These days, we hear a lot about problems with our nation's health. As a country, we've got some challenges. Our health is getting worse, and our expenses are getting higher. Meanwhile, our current health care system is not doing a good job of turning this trend around. Consider this evidence:
- More than 1 of every $6 in the U.S. economy is devoted to health care spending.
- Our national health spending is nearly double that of other industrialized countries.
- Despite our high spending, our risk for early death is 68% higher than in other industrialized countries.
- 95 cents of every health care dollar in 2008 was spent on health problems after they had already occurred.

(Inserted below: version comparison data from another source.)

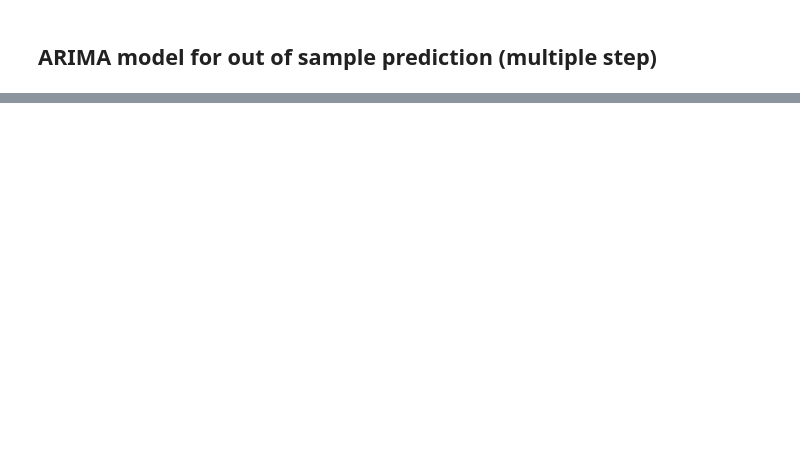
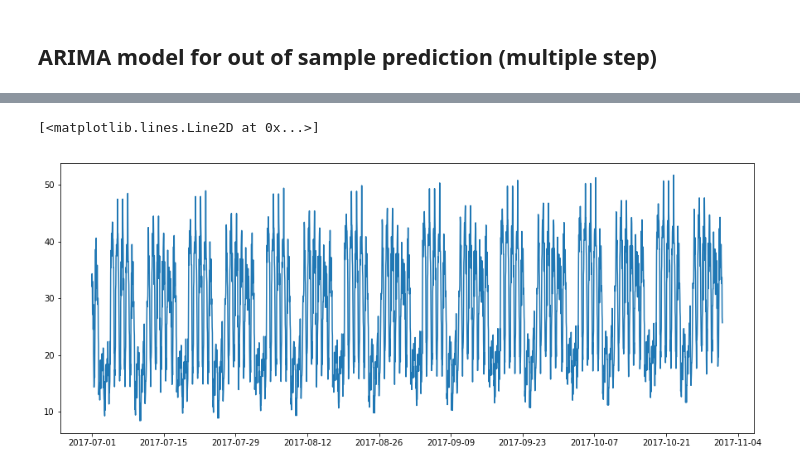
Before and after one commit to vermakanksha/hackathon_first, a Jupyter notebook: Solution_code_in_process.ipynb, the cells around one changed output, grey strips where cells are left out. Cells and saved outputs as stored; diff of their text form; code cells hidden in the pictures; blank space fills up the shorter version.

```diff
--- a/Solution_code_in_process.ipynb
+++ b/Solution_code_in_process.ipynb
@@ -483,0 +236,21 @@ plt.plot(test1_df)
+# %%
+# seasonal difference
+X = train1_df.values
+days_in_year = 365
+differenced = difference(X, days_in_year)
+# fit model
+model = ARIMA(differenced, order=(7,0,1))
+model_fit = model.fit(disp=0)
+
+# multi-step out-of-sample forecast
+forecast = model_fit.forecast(steps=2952)[0]
+# invert the differenced forecast to something usable
+history = [x for x in X]
+result1 = []
+step = 1
+for yhat in forecast:
+    inverted = inverse_difference(history, yhat, days_in_year)
+    print('Step %d: %f' % (step, inverted))
+    history.append(inverted)
+    result1.append(inverted[0])
+    step += 1
@@ -483,0 +358,21 @@ plt.plot(test1_df)
+# %%
+# seasonal difference
+X = train2_df.values
+days_in_year = 365
+differenced = difference(X, days_in_year)
+# fit model
+model = ARIMA(differenced, order=(7,0,1))
+model_fit = model.fit(disp=0)
+
+# multi-step out-of-sample forecast
+forecast = model_fit.forecast(steps=2952)[0]
+# invert the differenced forecast to something usable
+history = [x for x in X]
+result2 = []
+step = 1
+for yhat in forecast:
+    inverted = inverse_difference(history, yhat, days_in_year)
+    print('Step %d: %f' % (step, inverted))
+    history.append(inverted)
+    result2.append(inverted[0])
+    step += 1
@@ -483,0 +397,6 @@ plt.plot(test1_df)
+# %%
+test2_df["Vehicles"] = result2
+plt.plot(test2_df)
+# %% [output]
+[<matplotlib.lines.Line2D at 0x...>]
+[figure, added]
```
Also changed, not shown: parts of 87 cells of this notebook.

So, how does this affect you and why should you care? Here are four reasons why our national health crisis affects requires our personal attention:
1. Increased national health spending affects personal finances.
- More than a quarter of health care spending comes from household healthcare spending.
- The majority of bankruptcies in the U.S are related to medical bills.
- As our spending rises, insurers and providers shift costs around. The cost of private insurance premiums and co-pays go up. Public programs like Medicare and Medicaid deal with increased costs by reducing payments to healthcare providers. Providers raise prices to deal with reduced payments. Ironically, the people who pay the most are the people who have little or no insurance coverage.
2. Much of our health spending is preventable.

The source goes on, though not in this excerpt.